** Opening Data extracts block **
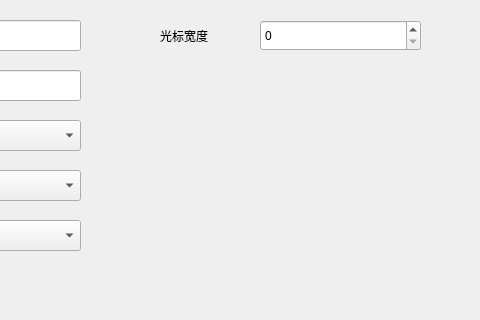
Qt form DEF2.2Code/settings.ui (Toseic/def-CPP-IDE) before a commit; both pictures show x 220 to 700 and y 0 to 320 of the 700 by 500 pixel window.
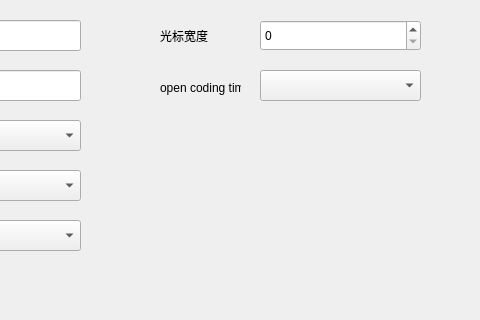
The same form after that commit.

Commit message: 添加coding time 开关设置

```diff
--- a/DEF2.2Code/settings.ui
+++ b/DEF2.2Code/settings.ui
@@ -198,6 +198,29 @@
     </rect>
    </property>
   </widget>
+  <widget class="QLabel" name="label_7">
+   <property name="geometry">
+    <rect>
+     <x>380</x>
+     <y>80</y>
+     <width>81</width>
+     <height>16</height>
+    </rect>
+   </property>
+   <property name="text">
+    <string>open coding time</string>
+   </property>
+  </widget>
+  <widget class="QComboBox" name="comboBox_codingtime">
+   <property name="geometry">
+    <rect>
+     <x>480</x>
+     <y>70</y>
+     <width>161</width>
+     <height>31</height>
+    </rect>
+   </property>
+  </widget>
  </widget>
  <resources/>
  <connections/>
```
The commit also changes 7 other files.
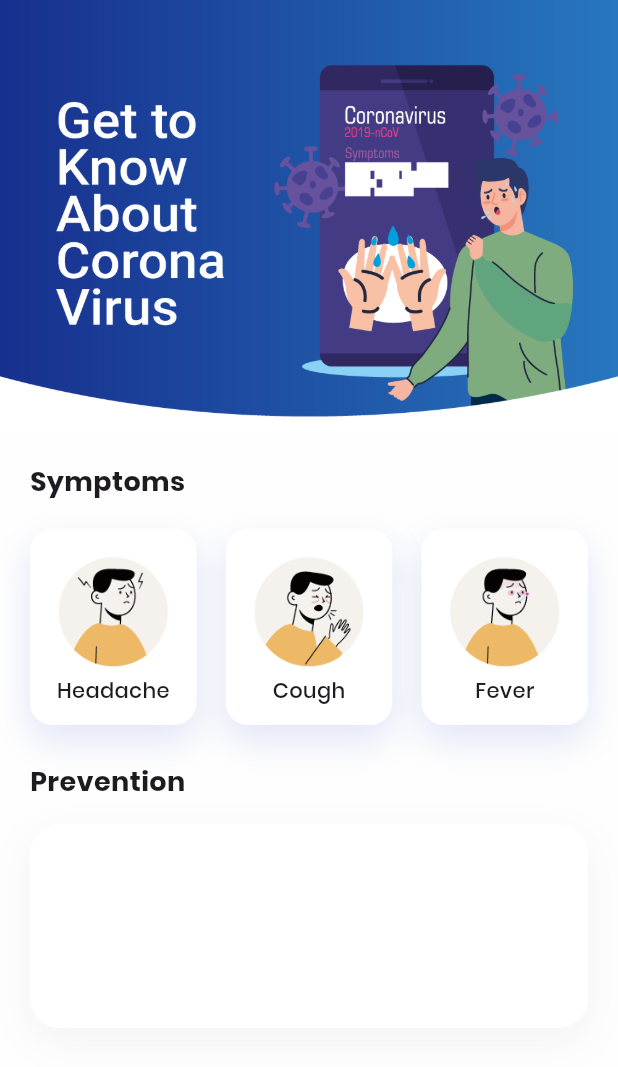
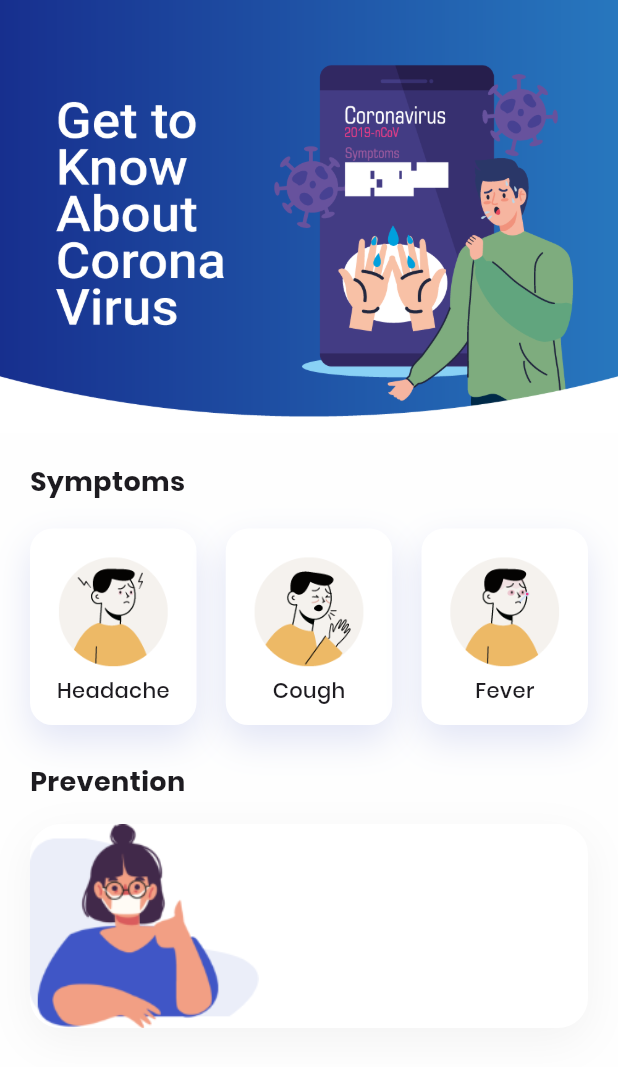
Before and after one commit to riazulrocky/Covid-19-UI, a Flutter app: the screen it shows after launch, on a phone screen of 412 x 824 dp. Shown: the top 1067 px of the screen. Run offline on Flutter 3.47's test engine with Material 3 defaults, Android fonts, the phone set to English and light mode, and no system bars.

Commit message:
covid-19 UI - prevention

```diff
--- a/lib/about.dart
+++ b/lib/about.dart
@@ -129,6 +129,7 @@ class _AboutState extends State<About> {
                                 color: kShadowColor,
                               ),
                             ],
+                            image: DecorationImage(image: AssetImage("assets/images/wear_mask.png"),alignment: Alignment.bottomLeft),
                           ),
                         ),
 
```
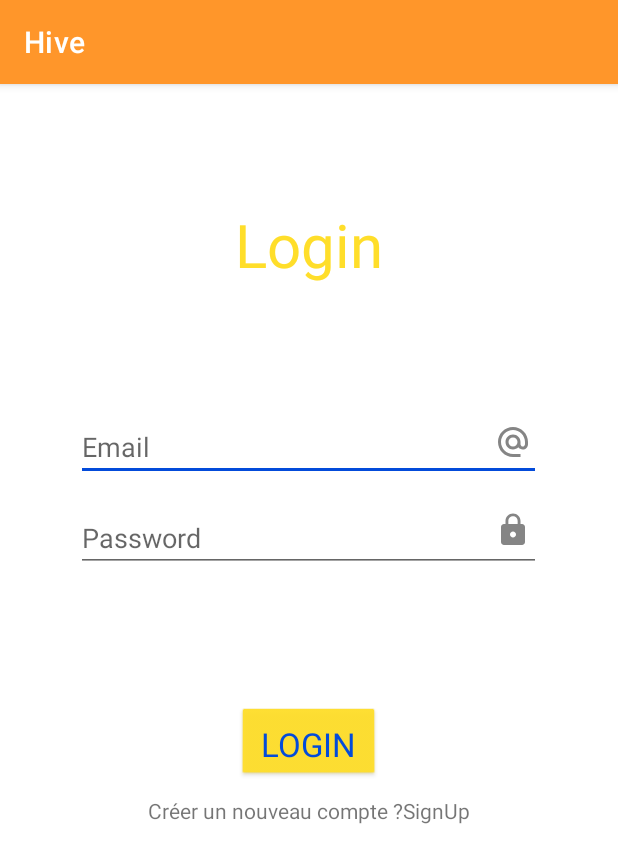
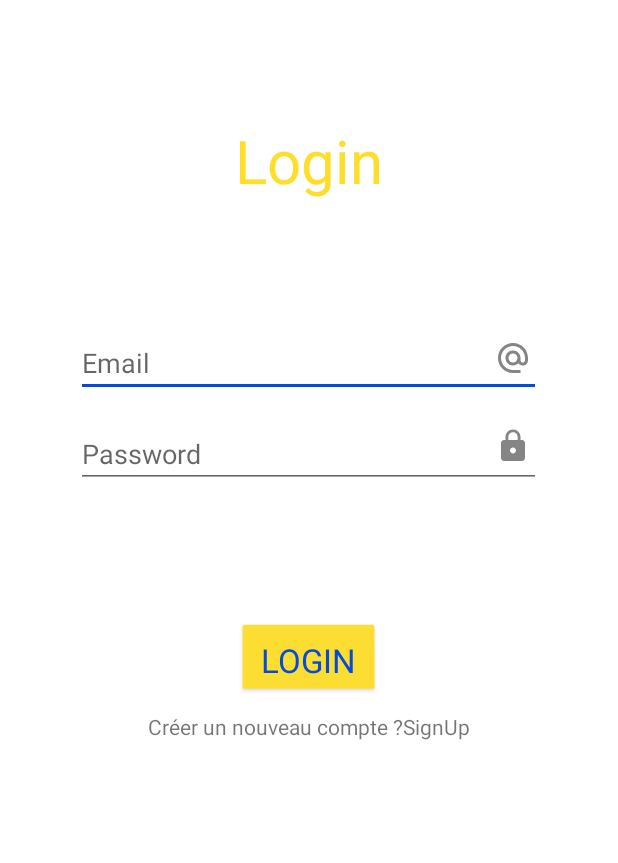
Before and after one commit to Zall9/Hive, an Android app: the screen it shows after launch (MainActivity), on a phone screen of 412 x 824 dp. Shown: the top 863 px of the screen. Run offline under Robolectric (Android 15) with nearby library versions, the phone set to English and light mode, and no system bars; our stand-ins replace Volley.

Commit message:
Supression de la bare Hive en haut

```diff
--- a/app/src/main/java/com/example/hive/MainActivity.java
+++ b/app/src/main/java/com/example/hive/MainActivity.java
@@ -44,7 +44,6 @@ public class MainActivity extends AppCompatActivity{
             estPassword = findViewById(R.id.text_password);
             eLogin = findViewById(R.id.button_login);
             estRegister = findViewById(R.id.link_to_sign_up);
-
             estRegister.setOnClickListener(new View.OnClickListener() {
                 @Override
                 public void onClick(View v) {
--- a/app/src/main/res/values-night/themes.xml
+++ b/app/src/main/res/values-night/themes.xml
@@ -12,5 +12,7 @@
         <!-- Status bar color. -->
         <item name="android:statusBarColor" tools:targetApi="l">?attr/colorPrimaryVariant</item>
         <!-- Customize your theme here. -->
+        <item name="windowActionBar">false</item>
+        <item name="windowNoTitle">true</item>
     </style>
 </resources>
--- a/app/src/main/res/values/themes.xml
+++ b/app/src/main/res/values/themes.xml
@@ -12,6 +12,8 @@
         <!-- Status bar color. -->
         <item name="android:statusBarColor" tools:targetApi="l">?attr/colorPrimaryVariant</item>
         <!-- Customize your theme here. -->
+        <item name="windowActionBar">false</item>
+        <item name="windowNoTitle">true</item>
 
     </style>
     <style name="ButtonColor" parent="@android:style/Widget.Button">
```
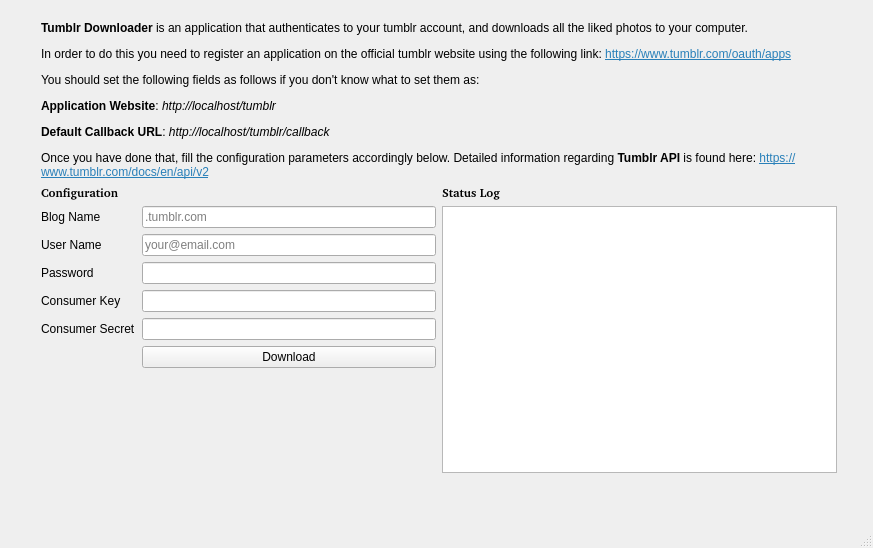
The window that tumblr-downloader-gui/mainwindow.ui (neuro-sys/tumblr-likes-downloader) describes before a commit, drawn with Qt 5.
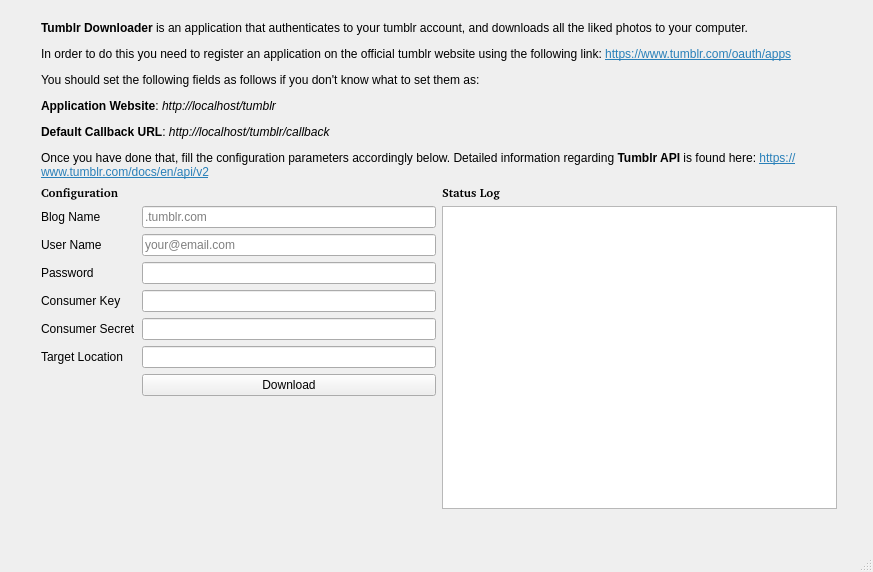
The same window after the commit.

Commit message: Add target location selector to GUI

The edit to the form file:
```diff
--- a/tumblr-downloader-gui/mainwindow.ui
+++ b/tumblr-downloader-gui/mainwindow.ui
@@ -7,7 +7,7 @@
     <x>0</x>
     <y>0</y>
     <width>873</width>
-    <height>548</height>
+    <height>572</height>
    </rect>
   </property>
   <property name="windowTitle">
@@ -20,7 +20,7 @@
       <x>30</x>
       <y>10</y>
       <width>818</width>
-      <height>474</height>
+      <height>510</height>
      </rect>
     </property>
     <layout class="QVBoxLayout" name="verticalLayout">
@@ -150,6 +150,16 @@
          <item row="4" column="1">
           <widget class="QLineEdit" name="consumerSecretLineEdit"/>
          </item>
+         <item row="5" column="1">
+          <widget class="QLineEdit" name="targetLocationLineEdit"/>
+         </item>
+         <item row="5" column="0">
+          <widget class="QLabel" name="targetLocationLabel">
+           <property name="text">
+            <string>Target Location</string>
+           </property>
+          </widget>
+         </item>
          <item row="6" column="1">
           <widget class="QPushButton" name="pushButton">
            <property name="text">
```
The commit also changes 2 other files.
** Closing Data extracts block **
» What to do:
Reproduce all entries above exactly, minus the images.

» Task output:
Qt form DEF2.2Code/settings.ui (Toseic/def-CPP-IDE) before a commit; both pictures show x 220 to 700 and y 0 to 320 of the 700 by 500 pixel window.
The same form after that commit.

Commit message: 添加coding time 开关设置

```diff
--- a/DEF2.2Code/settings.ui
+++ b/DEF2.2Code/settings.ui
@@ -198,6 +198,29 @@
     </rect>
    </property>
   </widget>
+  <widget class="QLabel" name="label_7">
+   <property name="geometry">
+    <rect>
+     <x>380</x>
+     <y>80</y>
+     <width>81</width>
+     <height>16</height>
+    </rect>
+   </property>
+   <property name="text">
+    <string>open coding time</string>
+   </property>
+  </widget>
+  <widget class="QComboBox" name="comboBox_codingtime">
+   <property name="geometry">
+    <rect>
+     <x>480</x>
+     <y>70</y>
+     <width>161</width>
+     <height>31</height>
+    </rect>
+   </property>
+  </widget>
  </widget>
  <resources/>
  <connections/>
```
The commit also changes 7 other files.
Before and after one commit to riazulrocky/Covid-19-UI, a Flutter app: the screen it shows after launch, on a phone screen of 412 x 824 dp. Shown: the top 1067 px of the screen. Run offline on Flutter 3.47's test engine with Material 3 defaults, Android fonts, the phone set to English and light mode, and no system bars.

Commit message:
covid-19 UI - prevention

```diff
--- a/lib/about.dart
+++ b/lib/about.dart
@@ -129,6 +129,7 @@ class _AboutState extends State<About> {
                                 color: kShadowColor,
                               ),
                             ],
+                            image: DecorationImage(image: AssetImage("assets/images/wear_mask.png"),alignment: Alignment.bottomLeft),
                           ),
                         ),
 
```
Before and after one commit to Zall9/Hive, an Android app: the screen it shows after launch (MainActivity), on a phone screen of 412 x 824 dp. Shown: the top 863 px of the screen. Run offline under Robolectric (Android 15) with nearby library versions, the phone set to English and light mode, and no system bars; our stand-ins replace Volley.

Commit message:
Supression de la bare Hive en haut

```diff
--- a/app/src/main/java/com/example/hive/MainActivity.java
+++ b/app/src/main/java/com/example/hive/MainActivity.java
@@ -44,7 +44,6 @@ public class MainActivity extends AppCompatActivity{
             estPassword = findViewById(R.id.text_password);
             eLogin = findViewById(R.id.button_login);
             estRegister = findViewById(R.id.link_to_sign_up);
-
             estRegister.setOnClickListener(new View.OnClickListener() {
                 @Override
                 public void onClick(View v) {
--- a/app/src/main/res/values-night/themes.xml
+++ b/app/src/main/res/values-night/themes.xml
@@ -12,5 +12,7 @@
         <!-- Status bar color. -->
         <item name="android:statusBarColor" tools:targetApi="l">?attr/colorPrimaryVariant</item>
         <!-- Customize your theme here. -->
+        <item name="windowActionBar">false</item>
+        <item name="windowNoTitle">true</item>
     </style>
 </resources>
--- a/app/src/main/res/values/themes.xml
+++ b/app/src/main/res/values/themes.xml
@@ -12,6 +12,8 @@
         <!-- Status bar color. -->
         <item name="android:statusBarColor" tools:targetApi="l">?attr/colorPrimaryVariant</item>
         <!-- Customize your theme here. -->
+        <item name="windowActionBar">false</item>
+        <item name="windowNoTitle">true</item>
 
     </style>
     <style name="ButtonColor" parent="@android:style/Widget.Button">
```
The window that tumblr-downloader-gui/mainwindow.ui (neuro-sys/tumblr-likes-downloader) describes before a commit, drawn with Qt 5.
The same window after the commit.

Commit message: Add target location selector to GUI

The edit to the form file:
```diff
--- a/tumblr-downloader-gui/mainwindow.ui
+++ b/tumblr-downloader-gui/mainwindow.ui
@@ -7,7 +7,7 @@
     <x>0</x>
     <y>0</y>
     <width>873</width>
-    <height>548</height>
+    <height>572</height>
    </rect>
   </property>
   <property name="windowTitle">
@@ -20,7 +20,7 @@
       <x>30</x>
       <y>10</y>
       <width>818</width>
-      <height>474</height>
+      <height>510</height>
      </rect>
     </property>
     <layout class="QVBoxLayout" name="verticalLayout">
@@ -150,6 +150,16 @@
          <item row="4" column="1">
           <widget class="QLineEdit" name="consumerSecretLineEdit"/>
          </item>
+         <item row="5" column="1">
+          <widget class="QLineEdit" name="targetLocationLineEdit"/>
+         </item>
+         <item row="5" column="0">
+          <widget class="QLabel" name="targetLocationLabel">
+           <property name="text">
+            <string>Target Location</string>
+           </property>
+          </widget>
+         </item>
          <item row="6" column="1">
           <widget class="QPushButton" name="pushButton">
            <property name="text">
```
The commit also changes 2 other files.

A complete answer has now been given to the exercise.